What you have to do
The answer is the number of lines in the data that contain the word "direction"; give it alone.

Data for the task

########################################

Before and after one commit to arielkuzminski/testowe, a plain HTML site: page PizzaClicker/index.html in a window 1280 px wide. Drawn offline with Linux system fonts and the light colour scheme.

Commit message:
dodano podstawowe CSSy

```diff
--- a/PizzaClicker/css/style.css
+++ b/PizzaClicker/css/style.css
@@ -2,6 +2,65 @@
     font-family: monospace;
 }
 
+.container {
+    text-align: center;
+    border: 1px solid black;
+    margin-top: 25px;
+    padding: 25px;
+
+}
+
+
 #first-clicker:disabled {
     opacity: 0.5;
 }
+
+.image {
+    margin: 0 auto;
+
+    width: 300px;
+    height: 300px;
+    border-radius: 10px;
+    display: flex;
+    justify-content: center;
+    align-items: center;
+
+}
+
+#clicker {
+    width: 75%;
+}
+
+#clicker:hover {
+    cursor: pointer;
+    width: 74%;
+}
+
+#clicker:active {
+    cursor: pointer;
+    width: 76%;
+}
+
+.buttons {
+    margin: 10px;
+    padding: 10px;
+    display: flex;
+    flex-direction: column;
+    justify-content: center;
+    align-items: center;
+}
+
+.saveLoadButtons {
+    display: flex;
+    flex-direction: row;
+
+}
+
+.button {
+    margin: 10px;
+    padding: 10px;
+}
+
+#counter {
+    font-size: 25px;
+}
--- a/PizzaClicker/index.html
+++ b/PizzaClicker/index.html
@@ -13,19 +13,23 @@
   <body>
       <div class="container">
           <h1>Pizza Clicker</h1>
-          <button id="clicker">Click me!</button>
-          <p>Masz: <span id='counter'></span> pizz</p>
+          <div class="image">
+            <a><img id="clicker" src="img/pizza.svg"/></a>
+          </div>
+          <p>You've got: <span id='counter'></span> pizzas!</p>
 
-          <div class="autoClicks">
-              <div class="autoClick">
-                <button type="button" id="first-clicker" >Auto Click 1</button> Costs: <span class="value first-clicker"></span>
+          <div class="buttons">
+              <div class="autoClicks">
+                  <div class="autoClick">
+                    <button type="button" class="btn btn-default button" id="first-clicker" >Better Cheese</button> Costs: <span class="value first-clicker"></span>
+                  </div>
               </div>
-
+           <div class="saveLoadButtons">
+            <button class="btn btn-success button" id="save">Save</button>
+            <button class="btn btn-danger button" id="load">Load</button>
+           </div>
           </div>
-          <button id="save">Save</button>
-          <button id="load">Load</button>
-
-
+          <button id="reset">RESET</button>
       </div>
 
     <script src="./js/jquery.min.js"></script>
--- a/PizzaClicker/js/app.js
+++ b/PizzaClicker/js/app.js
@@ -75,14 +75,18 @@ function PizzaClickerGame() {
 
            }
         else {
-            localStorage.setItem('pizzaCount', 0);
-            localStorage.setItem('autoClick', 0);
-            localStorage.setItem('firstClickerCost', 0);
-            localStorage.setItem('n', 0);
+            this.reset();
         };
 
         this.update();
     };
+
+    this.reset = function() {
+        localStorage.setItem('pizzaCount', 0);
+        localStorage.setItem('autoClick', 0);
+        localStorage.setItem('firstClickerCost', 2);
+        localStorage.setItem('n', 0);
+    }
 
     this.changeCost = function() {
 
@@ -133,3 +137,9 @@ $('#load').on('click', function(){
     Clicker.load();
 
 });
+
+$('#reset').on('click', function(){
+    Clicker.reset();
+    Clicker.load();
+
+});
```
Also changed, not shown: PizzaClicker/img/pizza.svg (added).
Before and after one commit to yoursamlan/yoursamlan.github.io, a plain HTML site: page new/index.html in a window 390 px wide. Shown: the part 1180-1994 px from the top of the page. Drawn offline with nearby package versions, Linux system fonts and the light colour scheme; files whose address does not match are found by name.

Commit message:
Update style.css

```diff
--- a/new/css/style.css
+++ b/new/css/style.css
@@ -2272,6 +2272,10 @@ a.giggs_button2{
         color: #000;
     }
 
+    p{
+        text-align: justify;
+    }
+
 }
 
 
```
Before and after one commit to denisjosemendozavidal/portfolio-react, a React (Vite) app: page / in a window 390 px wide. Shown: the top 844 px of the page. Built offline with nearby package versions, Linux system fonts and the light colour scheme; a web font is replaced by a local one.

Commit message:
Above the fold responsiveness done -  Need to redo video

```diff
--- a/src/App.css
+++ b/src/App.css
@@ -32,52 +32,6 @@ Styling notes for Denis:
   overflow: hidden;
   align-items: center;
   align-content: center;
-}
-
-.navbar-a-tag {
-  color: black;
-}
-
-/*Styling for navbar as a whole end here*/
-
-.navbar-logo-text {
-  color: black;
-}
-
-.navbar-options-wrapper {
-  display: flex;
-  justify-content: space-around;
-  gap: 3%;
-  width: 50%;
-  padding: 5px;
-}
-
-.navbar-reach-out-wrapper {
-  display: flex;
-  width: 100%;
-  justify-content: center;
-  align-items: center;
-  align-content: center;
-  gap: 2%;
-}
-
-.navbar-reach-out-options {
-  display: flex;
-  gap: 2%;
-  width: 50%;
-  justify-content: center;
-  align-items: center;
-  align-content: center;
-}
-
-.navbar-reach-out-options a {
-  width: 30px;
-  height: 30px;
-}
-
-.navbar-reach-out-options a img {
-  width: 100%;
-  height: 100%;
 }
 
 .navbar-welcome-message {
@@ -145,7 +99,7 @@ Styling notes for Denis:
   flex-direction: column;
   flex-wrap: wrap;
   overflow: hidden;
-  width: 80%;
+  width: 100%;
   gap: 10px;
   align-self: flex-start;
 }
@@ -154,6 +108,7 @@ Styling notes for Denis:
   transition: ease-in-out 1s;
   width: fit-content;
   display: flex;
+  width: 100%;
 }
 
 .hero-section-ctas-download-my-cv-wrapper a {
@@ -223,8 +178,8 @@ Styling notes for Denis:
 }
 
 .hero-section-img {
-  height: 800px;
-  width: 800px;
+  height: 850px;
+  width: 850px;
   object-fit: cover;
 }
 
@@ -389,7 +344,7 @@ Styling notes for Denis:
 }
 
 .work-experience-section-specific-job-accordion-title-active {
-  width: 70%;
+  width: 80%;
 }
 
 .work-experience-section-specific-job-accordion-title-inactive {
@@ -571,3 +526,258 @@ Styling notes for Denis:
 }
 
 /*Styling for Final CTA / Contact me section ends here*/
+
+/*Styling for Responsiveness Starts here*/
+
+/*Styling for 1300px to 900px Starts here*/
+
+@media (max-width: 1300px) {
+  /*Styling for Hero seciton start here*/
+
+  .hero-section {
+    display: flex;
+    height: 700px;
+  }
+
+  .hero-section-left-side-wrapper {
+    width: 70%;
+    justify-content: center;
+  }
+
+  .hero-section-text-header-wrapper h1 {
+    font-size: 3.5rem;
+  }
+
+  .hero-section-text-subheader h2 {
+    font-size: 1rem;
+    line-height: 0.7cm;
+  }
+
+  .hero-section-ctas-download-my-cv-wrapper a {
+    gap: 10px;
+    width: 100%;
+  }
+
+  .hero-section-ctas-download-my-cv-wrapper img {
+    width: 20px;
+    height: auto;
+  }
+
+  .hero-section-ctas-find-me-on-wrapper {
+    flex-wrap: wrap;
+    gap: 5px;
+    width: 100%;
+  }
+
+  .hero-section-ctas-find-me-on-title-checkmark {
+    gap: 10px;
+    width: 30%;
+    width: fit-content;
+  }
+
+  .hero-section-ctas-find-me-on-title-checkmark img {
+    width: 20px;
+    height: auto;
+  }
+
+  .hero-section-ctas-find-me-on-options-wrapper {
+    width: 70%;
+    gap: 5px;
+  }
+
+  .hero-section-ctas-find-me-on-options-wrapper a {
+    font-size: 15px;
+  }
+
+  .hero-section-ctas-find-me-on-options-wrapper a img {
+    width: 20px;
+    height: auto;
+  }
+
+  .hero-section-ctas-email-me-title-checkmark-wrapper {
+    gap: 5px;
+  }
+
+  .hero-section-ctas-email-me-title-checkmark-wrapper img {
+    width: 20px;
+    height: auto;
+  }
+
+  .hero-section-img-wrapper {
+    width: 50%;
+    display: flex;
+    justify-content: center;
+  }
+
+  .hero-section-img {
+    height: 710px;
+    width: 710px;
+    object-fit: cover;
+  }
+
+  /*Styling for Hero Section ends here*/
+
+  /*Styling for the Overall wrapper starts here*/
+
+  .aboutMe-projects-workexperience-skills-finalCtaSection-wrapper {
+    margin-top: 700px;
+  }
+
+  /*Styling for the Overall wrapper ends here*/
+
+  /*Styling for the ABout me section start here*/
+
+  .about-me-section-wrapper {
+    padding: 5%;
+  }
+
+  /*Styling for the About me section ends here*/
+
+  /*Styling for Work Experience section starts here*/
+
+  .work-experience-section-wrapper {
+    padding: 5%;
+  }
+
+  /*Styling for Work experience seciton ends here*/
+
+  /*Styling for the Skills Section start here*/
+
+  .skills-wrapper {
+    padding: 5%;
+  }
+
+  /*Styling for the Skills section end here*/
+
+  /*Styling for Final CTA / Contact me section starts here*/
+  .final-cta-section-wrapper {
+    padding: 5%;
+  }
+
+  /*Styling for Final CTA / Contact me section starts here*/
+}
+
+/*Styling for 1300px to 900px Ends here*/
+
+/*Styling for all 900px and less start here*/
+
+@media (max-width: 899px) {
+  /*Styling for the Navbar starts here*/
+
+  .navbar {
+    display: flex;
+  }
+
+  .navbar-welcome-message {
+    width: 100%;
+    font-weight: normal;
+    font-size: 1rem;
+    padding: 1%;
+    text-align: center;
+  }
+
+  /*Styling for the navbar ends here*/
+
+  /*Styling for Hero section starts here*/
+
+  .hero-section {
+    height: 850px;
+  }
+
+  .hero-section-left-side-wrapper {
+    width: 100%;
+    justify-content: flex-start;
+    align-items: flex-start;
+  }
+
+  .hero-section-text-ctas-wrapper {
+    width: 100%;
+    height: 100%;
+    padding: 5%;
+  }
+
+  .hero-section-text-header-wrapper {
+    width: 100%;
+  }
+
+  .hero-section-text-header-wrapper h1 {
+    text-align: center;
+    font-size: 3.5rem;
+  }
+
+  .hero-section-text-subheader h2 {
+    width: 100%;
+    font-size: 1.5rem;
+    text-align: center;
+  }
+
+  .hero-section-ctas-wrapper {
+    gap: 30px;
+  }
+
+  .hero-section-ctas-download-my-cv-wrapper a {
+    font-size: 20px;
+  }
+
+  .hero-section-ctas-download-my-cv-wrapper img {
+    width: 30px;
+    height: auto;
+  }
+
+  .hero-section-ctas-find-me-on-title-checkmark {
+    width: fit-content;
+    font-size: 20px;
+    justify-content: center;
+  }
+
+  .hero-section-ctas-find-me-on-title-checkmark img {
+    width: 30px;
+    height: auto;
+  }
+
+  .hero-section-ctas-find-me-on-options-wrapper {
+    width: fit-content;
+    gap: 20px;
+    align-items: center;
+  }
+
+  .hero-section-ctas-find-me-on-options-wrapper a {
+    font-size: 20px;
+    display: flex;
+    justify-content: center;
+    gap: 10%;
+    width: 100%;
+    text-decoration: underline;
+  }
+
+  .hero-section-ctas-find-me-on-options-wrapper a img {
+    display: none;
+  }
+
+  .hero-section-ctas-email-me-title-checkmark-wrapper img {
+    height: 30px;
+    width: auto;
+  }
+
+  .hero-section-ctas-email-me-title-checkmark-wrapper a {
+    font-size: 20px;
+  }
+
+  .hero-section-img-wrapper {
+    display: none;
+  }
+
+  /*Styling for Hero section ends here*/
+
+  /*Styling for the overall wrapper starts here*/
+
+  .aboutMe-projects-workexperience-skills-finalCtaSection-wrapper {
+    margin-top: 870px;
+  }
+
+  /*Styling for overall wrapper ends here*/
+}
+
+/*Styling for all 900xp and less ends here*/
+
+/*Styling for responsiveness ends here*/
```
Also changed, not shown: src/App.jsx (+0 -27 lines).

########################################

Finished exercise
3